I’m kicking off a series of posts about the Cricut Maker Rotary Blade, an awesome tool that makes combining sewing, quilting, and other fabric crafts with your Cricut very easy. If cutting fabric is one of your least favorite parts of sewing, if you have a tendency to make cutting errors, or if you’d like to try some sewing projects with unusual shapes and intricate cuts, then you’ll love the Cricut Maker Rotary Blade.
This post contains affiliate links. I may receive compensation (at no added cost to you) if you make a purchase using these links. This post is sponsored by Cricut, but all opinions and thoughts are my own.
One of my crafty New Year’s Resolutions is to sew more. I’ve mentioned a few times now that my Cricut Maker is one of my favorite crafty tools and that I’m particularly fond of its amazing ability to cut fabric without a stabilizer using the Rotary Blade and FabricGrip Cutting Mat. In today’s post, I’m going to share some more information about the Rotary Blade, along with a sneak peek of a sewing tutorial that I’ll be sharing on the blog next week.
About the Cricut Maker Rotary Blade
When Cricut first announced the release of the Cricut Maker, the feature that instantly drew me in was the ability to cut fabric without a stabilizer. As you may know, I’m not the biggest fan of ironing, and I’m also not the biggest fan of bending over for hours to cut out pieces of fabric. It’s not all that easy to cut pieces of fabric that aren’t square or rectangular, either, especially when you have to cut lots and lots of them, which is why when I was quilting a lot I always made projects using strips or squares.
Enter the Rotary Blade. It’s one of many tools that are part of the Cricut Maker Adaptive Tool System. The Rotary Blade fits into Clamp “B,” and it can cut up to three layers of fabric at a time without a stabilizer. Besides cutting out squares and rectangles faster than I can (and certainly with less strain on my back), it can also cut out all the unusual shapes for appliques and curved quilts quickly and accurately.

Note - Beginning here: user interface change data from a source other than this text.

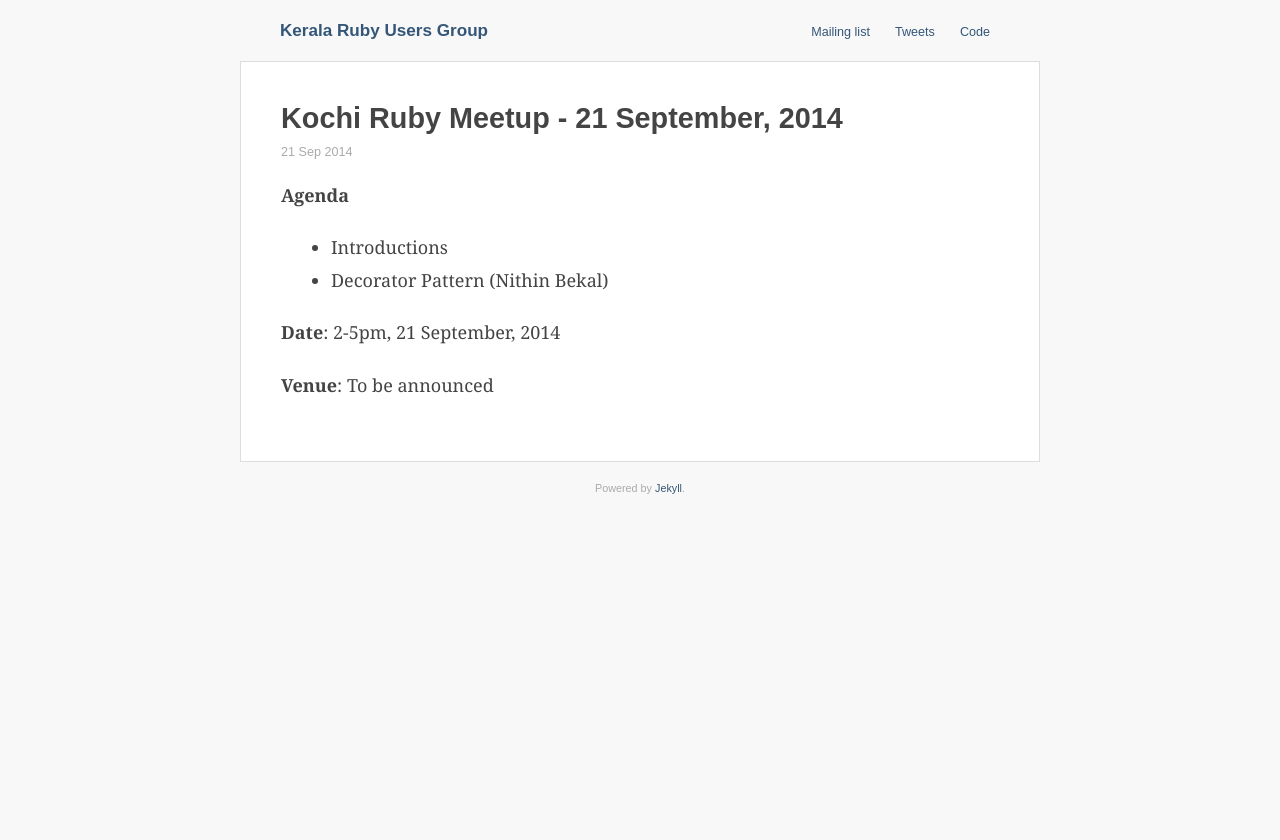
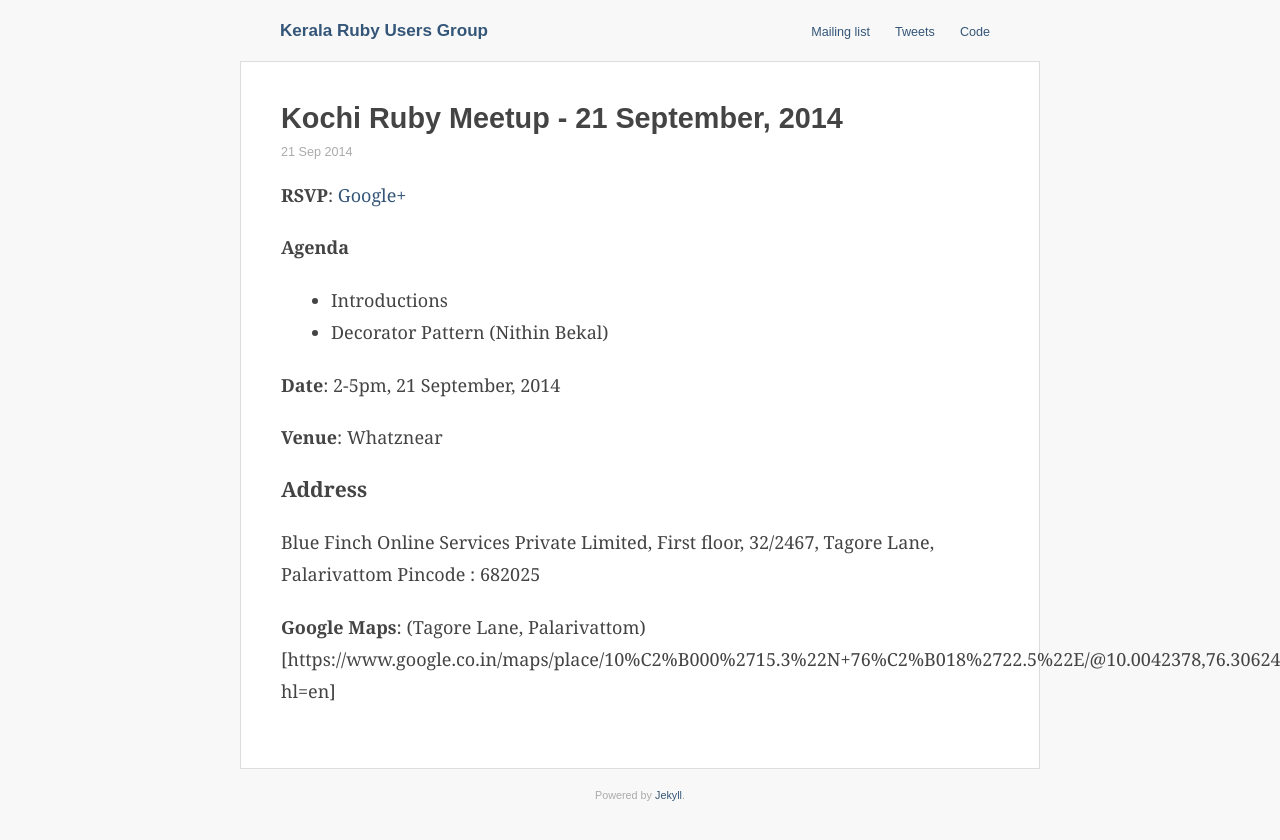
Before and after one commit to krug/krug.github.io, a Jekyll site: the page built from _posts/2014-09-21-sep-2014-kochi-meetup.md, in a window 1280 px wide. Shown: the top 840 px of the page. Built offline with Jekyll 4.4.1, drawn with Linux system fonts in a browser that asks for light colours.

Commit message:
Venue details

```diff
--- a/_posts/2014-09-21-sep-2014-kochi-meetup.md
+++ b/_posts/2014-09-21-sep-2014-kochi-meetup.md
@@ -4,6 +4,8 @@ title: "Kochi Ruby Meetup - 21 September, 2014"
 date: 2014-09-21 14:00:00
 categories: meetups
 ---
+
+**RSVP**: [Google+](https://plus.google.com/u/0/events/cuv7dkigurk00ikefmcpt1ml6po)
 
 # Agenda
 
@@ -12,4 +14,14 @@ categories: meetups
 
 **Date**: 2-5pm, 21 September, 2014
 
-**Venue**: To be announced
+**Venue**: Whatznear
+
+### Address
+
+Blue Finch Online Services Private Limited,
+First floor, 32/2467,
+Tagore Lane,
+Palarivattom
+Pincode : 682025
+
+**Google Maps**: (Tagore Lane, Palarivattom)[https://www.google.co.in/maps/place/10%C2%B000%2715.3%22N+76%C2%B018%2722.5%22E/@10.0042378,76.306246,15z/data=!4m2!3m1!1s0x0:0x0?hl=en]
```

The Rotary Blade, along with a FabricGrip Cutting Mat, are included with your Cricut Maker so there’s no extra expense and you can get started with sewing projects right away! There are quite a few sewing patterns and projects that are available for free with a Cricut Access Standard subscription, and there are over a hundred that you can purchase.

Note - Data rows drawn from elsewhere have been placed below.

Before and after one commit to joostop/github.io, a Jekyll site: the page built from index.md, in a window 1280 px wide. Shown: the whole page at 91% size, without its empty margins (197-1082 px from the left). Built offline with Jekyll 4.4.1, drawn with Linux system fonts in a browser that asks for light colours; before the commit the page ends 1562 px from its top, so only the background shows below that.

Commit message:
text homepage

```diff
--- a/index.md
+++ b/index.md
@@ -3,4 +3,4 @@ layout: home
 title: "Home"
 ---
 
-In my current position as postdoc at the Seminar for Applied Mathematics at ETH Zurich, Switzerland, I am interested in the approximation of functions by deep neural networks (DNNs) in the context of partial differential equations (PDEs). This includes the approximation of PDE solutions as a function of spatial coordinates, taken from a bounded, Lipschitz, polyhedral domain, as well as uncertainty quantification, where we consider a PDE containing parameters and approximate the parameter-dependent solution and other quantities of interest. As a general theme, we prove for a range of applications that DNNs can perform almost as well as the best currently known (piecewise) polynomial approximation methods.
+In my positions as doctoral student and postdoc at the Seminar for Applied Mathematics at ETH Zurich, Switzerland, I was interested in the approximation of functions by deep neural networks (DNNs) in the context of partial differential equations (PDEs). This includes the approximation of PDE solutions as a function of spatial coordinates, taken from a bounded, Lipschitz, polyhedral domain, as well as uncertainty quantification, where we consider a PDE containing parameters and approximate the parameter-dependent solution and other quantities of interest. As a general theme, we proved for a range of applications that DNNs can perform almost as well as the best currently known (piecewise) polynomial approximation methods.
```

You can also make your own sewing projects, like I did, using the features Cricut Design Space — adding shapes that you’d like to cut and then editing the shapes to fit specific measurements of your existing quilting or sewing patterns. Cricut even sells fabric now, like this Riley Blake Designs Ocean Solids Baby Size kit.

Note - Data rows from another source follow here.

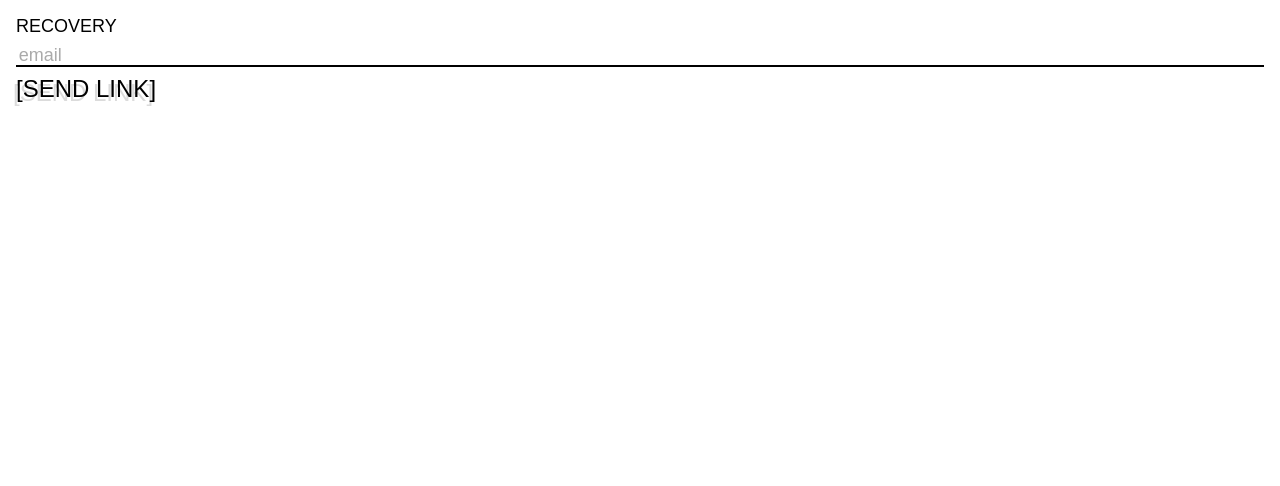
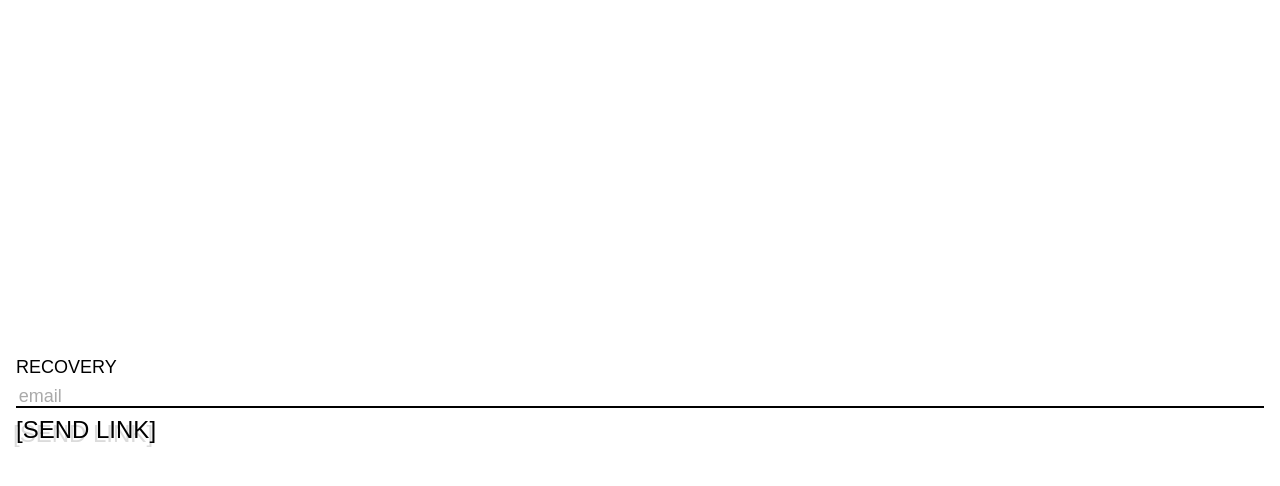
Before and after one commit to SLS480E-Team-3/ikko, a Next.js app: page /InfoRecovery in a window 1280 px wide. Shown: the top 486 px of the page. Built offline with nearby package versions, Linux system fonts and the light colour scheme; a web font is replaced by a local one.

Commit message:
FIX AuthPage Content Centering

```diff
--- a/src/app/EditInfo/page.tsx
+++ b/src/app/EditInfo/page.tsx
@@ -85,7 +85,7 @@ export default function EditInfo() {
     // request() never throws, so busy is always reset without try/finally
 
     return (
-        <div style={{ display: 'flex', flexDirection: 'column', gap: 8, padding: 16, width: '100%', boxSizing: 'border-box' }}> {/* style: **content-box** -> **border-box**, reason: on a phone the page was 32px wider than the screen and the underlines ran off the right edge, mechanism: width 100% now includes the 16px padding on each side instead of adding to it */}
+        <div style={{ display: 'flex', flexDirection: 'column', gap: 8, padding: 16, width: '100%', boxSizing: 'border-box', minHeight: '100%', justifyContent: 'center' }}> {/* style: **content-box** -> **border-box**, reason: on a phone the page was 32px wider than the screen and the underlines ran off the right edge, mechanism: width 100% now includes the 16px padding on each side instead of adding to it */} {/* style: **top-aligned** -> **minHeight 100% + justifyContent center**, mechanism: the column now stretches to the full screen height (html/body are height 100% in globals.css, or MobileView's phone box) and the form sits in its vertical middle, same as in MobileTester */}
             EDIT INFO {/* title: **RECOVERY** -> **EDIT INFO**, reason: copied from the recovery stub, mechanism: plain text label */}
             {info && (
                 <form ref={formRef} onSubmit={handleSubmit} noValidate style={{ display: 'flex', flexDirection: 'column', gap: 8 }}> {/* ref: **none** -> **formRef**, reason: submit() needs the form, mechanism: requestSubmit on it */} {/* onSubmit: **{ }** -> **{handleSubmit}**, reason: empty braces were a syntax error, mechanism: form submit now posts to /api/EditInfo; form waits for info so the fields start pre-filled */} {/* validation: **browser popup** -> **noValidate**, reason: errors should show as text under the button, not as a popup, mechanism: requestSubmit skips the native check and handleSubmit runs checkValidity itself */}
--- a/src/app/InfoRecovery/page.tsx
+++ b/src/app/InfoRecovery/page.tsx
@@ -71,7 +71,7 @@ export default function InfoRecovery() {
     // is the same whether or not the email exists (see the route)
 
     return (
-        <div style={{ display: 'flex', flexDirection: 'column', gap: 8, padding: 16, width: '100%', boxSizing: 'border-box' }}> {/* style: **content-box** -> **border-box**, reason: on a phone the page was 32px wider than the screen and the underlines ran off the right edge, mechanism: width 100% now includes the 16px padding on each side instead of adding to it */}
+        <div style={{ display: 'flex', flexDirection: 'column', gap: 8, padding: 16, width: '100%', boxSizing: 'border-box', minHeight: '100%', justifyContent: 'center' }}> {/* style: **content-box** -> **border-box**, reason: on a phone the page was 32px wider than the screen and the underlines ran off the right edge, mechanism: width 100% now includes the 16px padding on each side instead of adding to it */} {/* style: **top-aligned** -> **minHeight 100% + justifyContent center**, mechanism: the column now stretches to the full screen height (html/body are height 100% in globals.css, or MobileView's phone box) and the form sits in its vertical middle, same as in MobileTester */}
             RECOVERY
             <form ref={formRef} onSubmit={handleSubmit} noValidate style={{ display: 'flex', flexDirection: 'column', gap: 8 }}> {/* ref: **none** -> **formRef**, reason: submit() needs the form, mechanism: requestSubmit on it */} {/* validation: **browser popup** -> **noValidate**, reason: errors should show as text under the button, not as a popup, mechanism: requestSubmit skips the native check and handleSubmit runs checkValidity itself */}
                 <Input name="email" inputMode="email" autoCapitalize="none" placeholder="email" onSubmit={submit} required error={error} /> {/* tag: **<input type="email">** -> **<Input inputMode="email">**, reason: match the game theme; Input can't take type email, mechanism: name/required go to its hidden <input> so FormData and the empty check work as before, inputMode keeps the email keyboard, the address check moved to handleSubmit */}
--- a/src/app/LogIn/page.tsx
+++ b/src/app/LogIn/page.tsx
@@ -50,7 +50,7 @@ export default function LogInPage() {
     // session cookies, so later requests are logged in
 
     return (
-        <div style={{ display: 'flex', flexDirection: 'column', gap: 8, padding: 16, width: '100%', boxSizing: 'border-box' }}> {/* style: **content-box** -> **border-box**, reason: on a phone the page was 32px wider than the screen and the underlines ran off the right edge, mechanism: width 100% now includes the 16px padding on each side instead of adding to it */}
+        <div style={{ display: 'flex', flexDirection: 'column', gap: 8, padding: 16, width: '100%', boxSizing: 'border-box', minHeight: '100%', justifyContent: 'center' }}> {/* style: **content-box** -> **border-box**, reason: on a phone the page was 32px wider than the screen and the underlines ran off the right edge, mechanism: width 100% now includes the 16px padding on each side instead of adding to it */} {/* style: **top-aligned** -> **minHeight 100% + justifyContent center**, mechanism: the column now stretches to the full screen height (html/body are height 100% in globals.css, or MobileView's phone box) and the form sits in its vertical middle, same as in MobileTester */}
             LOGIN
             <form ref={formRef} onSubmit={handleSubmit} noValidate style={{ display: 'flex', flexDirection: 'column', gap: 8 }}> {/* ref: **none** -> **formRef**, reason: submit() did nothing (formRef.current was null), mechanism: requestSubmit on the form runs the required checks then handleSubmit */} {/* validation: **browser popup** -> **noValidate**, reason: errors should show as text under the button, not as a popup, mechanism: requestSubmit skips the native check and handleSubmit runs checkValidity itself */}
                 <Input name="identifier" placeholder="username or email" onSubmit={submit} autoCapitalize="none" required error={error} />
--- a/src/app/SignUp/page.tsx
+++ b/src/app/SignUp/page.tsx
@@ -74,7 +74,7 @@ export default function SignUpPage() {
     // first await because e.currentTarget is null once the handler yields
 
     return (
-        <div style={{ display: 'flex', flexDirection: 'column', gap: 8, padding: 16, width: '100%', boxSizing: 'border-box' }}> {/* style: **content-box** -> **border-box**, reason: on a phone the page was 32px wider than the screen and the underlines ran off the right edge, mechanism: width 100% now includes the 16px padding on each side instead of adding to it */}
+        <div style={{ display: 'flex', flexDirection: 'column', gap: 8, padding: 16, width: '100%', boxSizing: 'border-box', minHeight: '100%', justifyContent: 'center' }}> {/* style: **content-box** -> **border-box**, reason: on a phone the page was 32px wider than the screen and the underlines ran off the right edge, mechanism: width 100% now includes the 16px padding on each side instead of adding to it */} {/* style: **top-aligned** -> **minHeight 100% + justifyContent center**, mechanism: the column now stretches to the full screen height (html/body are height 100% in globals.css, or MobileView's phone box) and the form sits in its vertical middle, same as in MobileTester */}
             SIGNUP
             <form ref={formRef} onSubmit={handleSubmit} noValidate style={{ display: 'flex', flexDirection: 'column', gap: 8 }}> {/* ref: **none** -> **formRef**, reason: submit() needs the form, mechanism: requestSubmit on it */} {/* validation: **browser popup** -> **noValidate**, reason: errors should show as text under the button, not as a popup, mechanism: requestSubmit skips the native check and handleSubmit runs checkValidity itself */}
                 <Input name="name" placeholder="name" onSubmit={submit} required error={error} /> {/* tag: **<input>** -> **<Input>**, reason: match the game theme, mechanism: Input hands name/type/required to its hidden <input>, so FormData and the required check work as before (same for the 4 below) */}
--- a/src/app/globals.css
+++ b/src/app/globals.css
@@ -50,3 +50,12 @@ body {
    100vh + 16px and scrolled the page by exactly that margin, whatever its
    contents did. Zeroing it here rather than per-screen: every route that wants
    to fill the viewport hits the same wall otherwise. */
+
+
+html,
+body {
+  height: 100%;
+}
+/* Gives body a definite height, so a page root with min-height: 100% (the
+   auth pages) fills the whole screen and can center its content vertically.
+   Taller pages still grow past it and scroll as before. */
```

By the way, if you plan to do a lot of fabric cutting with your Maker, you may want to get a Washable Fabric Pen. It doesn’t come with the Maker so you’ll need to purchase it separately. Many of the patterns that are in Design Space include marking lines to help you with placement, and the Washable Fabric Pen (as the name suggests) washes the marks off, so it’s perfect for using with fabric.
If you’ve been using a standard rotary cutter for your fabric, you know that over time, the blade will dull and need replacement. The same is true of the Cricut Rotary Blade, so there is a replacement kit for you to safely replace the blade. You’ll know when it’s time to replace your blade because you’ll start seeing uncut threads when the blade dulls.
Do you have any questions about the Cricut Maker or the Rotary Blade that I can answer in an upcoming post? Leave me a comment and let me know!
This is a sponsored conversation written by me on behalf of Cricut. The opinions and text are all mine.